Was born a village girl, but she refused to become a village woman in Gomba. That's where she draws her passion and purpose, to support girls and women to get a voice and agency to take charge of their lives and lead change in their communities.
From a young age, she understood that Education is the most powerful weapon one can use to transform the world." As an orphan growing up in rural Uganda, she dreamed of breaking the cycles of intergenerational poverty she witnessed in her community.
Rehmah’s determination led her to start her own Century Marketing business at age 26.
In 2009, after the exposure from the Fortune Global Women’s Mentoring Program in Washington DC and New York,
Rehmah shifted from building brands to shifting Agency – CEDA International with the mission of building a new generation of women leaders and entrepreneurs who are economically independent, socially responsible and politically active.
Rehmah is committed to skilling, linking, and engaging young women to support them in getting self-awareness and social awareness and becoming part of social change – one youth at a time. Her advice to children everywhere is that your background does not determine your destiny; you can change your future when you believe in yourself and develop a positive attitude.
“In 2011, at 14 years, Sandra Batakana was on the verge of becoming a victim of child marriage. The CEDA – Rising Stars Mentoring Program inspired Sandra to dream big. She achieved academic excellence and got a Mastercard scholarship to study at Duke University. Today, Sandra is an Investment Banking Analyst at Bank of America Merrill Lynch. She has paid it forward by investing back in her family and community. ‘Tumeruke’ – Let’s Blossom, a non-profit she founded in 2018, has trained 80 women to start small businesses in rural Iganga in Uganda.”
“As the firstborn in a Muslim polygamous family of 12 children, my father couldn’t afford to give us quality education. The hands-on experiences in micro-enterprise management and vocational skills ignited my passion for fashion design. With my savings and a small loan from my mother, I started making jewelry from local materials and sold them in my neighborhood. I paid for my university education and graduated as a lawyer in 2018. I continue to teach youth how to start and run businesses and gain financial literacy.”

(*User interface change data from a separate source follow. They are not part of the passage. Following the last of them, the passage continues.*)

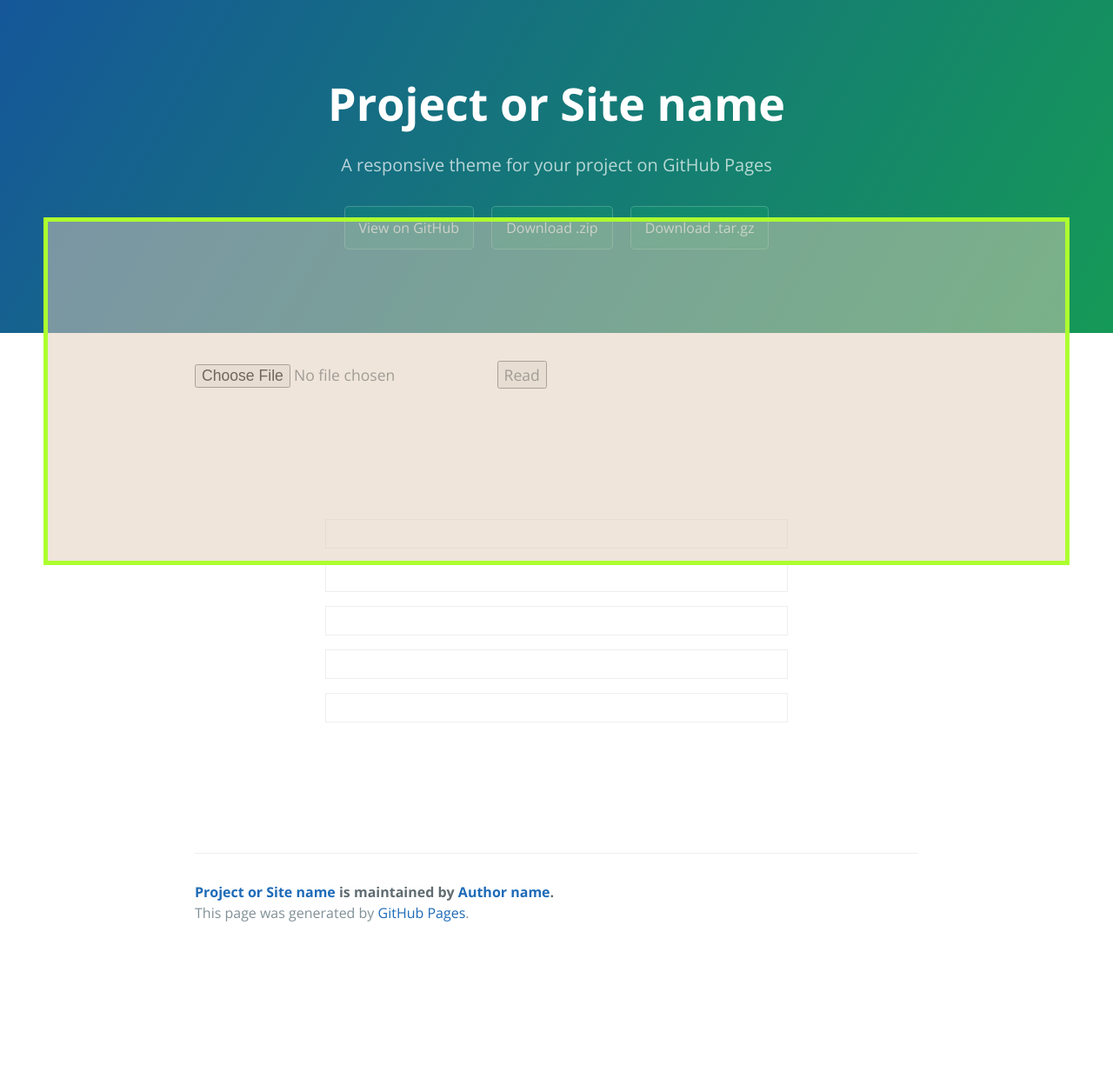
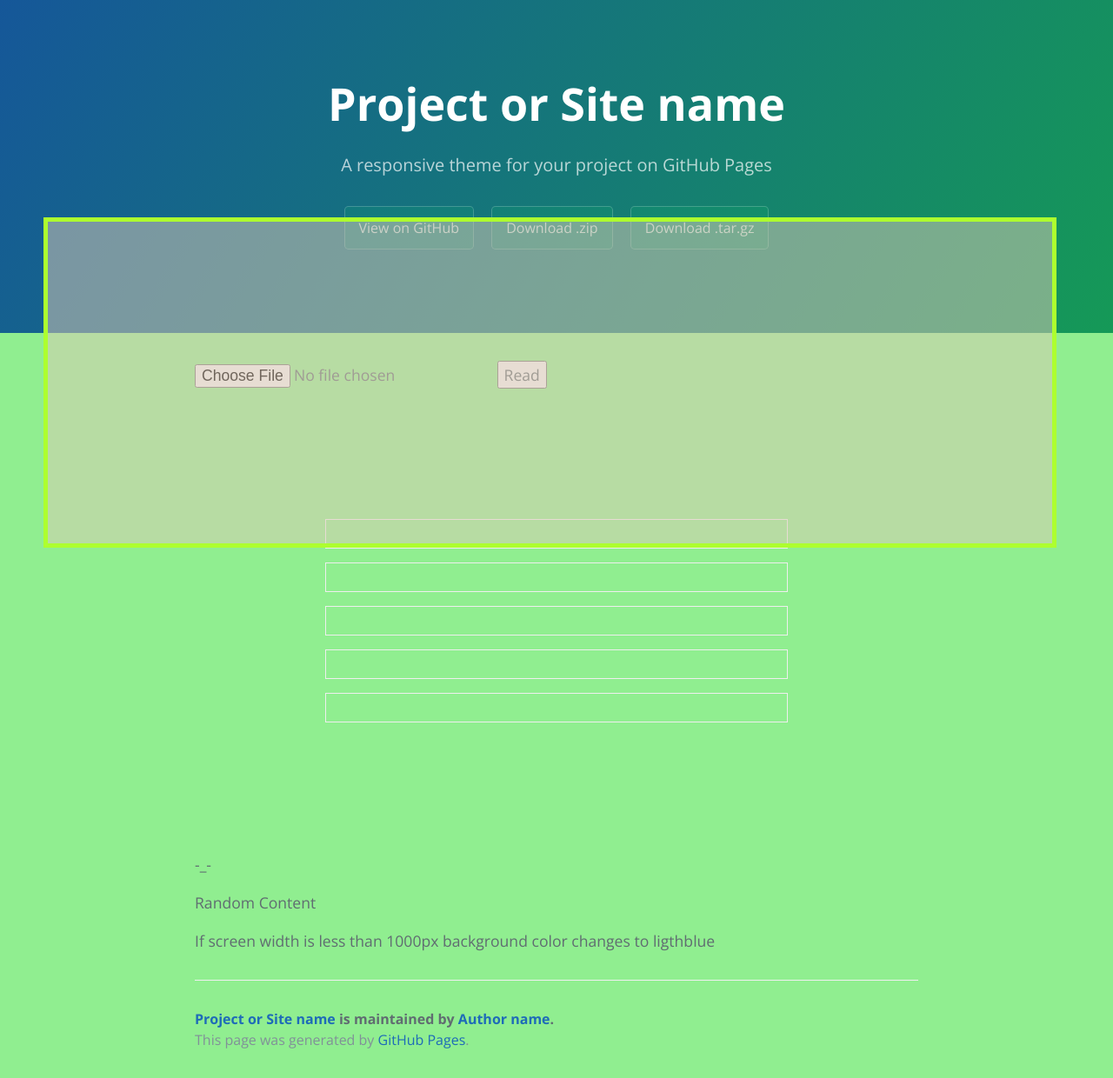
Before and after one commit to ledlightjungledStefan/Osterei, a Jekyll site: the page built from index.html, in a window 1280 px wide. Shown: the whole page at 87% size. Built offline with Jekyll 4.4.1, drawn with Linux system fonts in a browser that asks for light colours; the list of posts is cut into pages by our own code; before the commit the page ends 1094 px from its top, so only the background shows below that.

Commit message:
Update index.html

```diff
--- a/index.html
+++ b/index.html
@@ -14,6 +14,10 @@ title: {{ site.name }}
 
 <body>
     <style>
+        * {
+            box-sizing: border-box;
+        }
+
         .container {
             margin: 150px;
         }
@@ -40,15 +44,28 @@ title: {{ site.name }}
             color: cornflowerblue;
         }
 
+
         .cover {
-            position: fixed;
-            box-sizing: border-box;
+            position: absolute;
+
+            width: 1165px;
+            height: 380px;
+
+            left: 50px;
             top: 250px;
-            right: 50px;
-            bottom: 250px;
-            left: 50px;
+
             background-color: hsla(30deg, 40%, 80%, 0.5);
             border: 5px solid greenyellow;
+        }
+
+        body {
+            background-color: lightgreen;
+        }
+
+@media only screen and (max-width: 1000px) {
+        body {
+            background-color: lightblue;
+            }
         }
     </style>
     <input type="file" id="fileInput">
@@ -80,6 +97,12 @@ title: {{ site.name }}
         </p>
     </div-->
     <div class='cover'>&nbsp</div>
+    <main>
+        <p>-_-</p>
+        <p>Random Content</p>
+        <!-- p*10>lorem>br*2 -->
+        <p>If screen width is less than 1000px background color changes to ligthblue</p>
+    </main>
     <script>
         function readFileAsync(file) {
             return new Promise((resolve, reject) => {
```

“I have renewed hope for the future. The career guidance sessions from role models ignited my purpose and drove me to academic achievement. I got a government scholarship to study as a midwife at Gulu University, and my dream is to reduce maternal deaths in my district.”
“My mother sells second-hand clothes in Pakwach Market and used to keep her money in the house. After being equipped with financial literacy skills, I encouraged her to open a savings account at Post Bank. I help her with bookkeeping. Our business has grown, has better access to healthcare, and we no longer miss school.”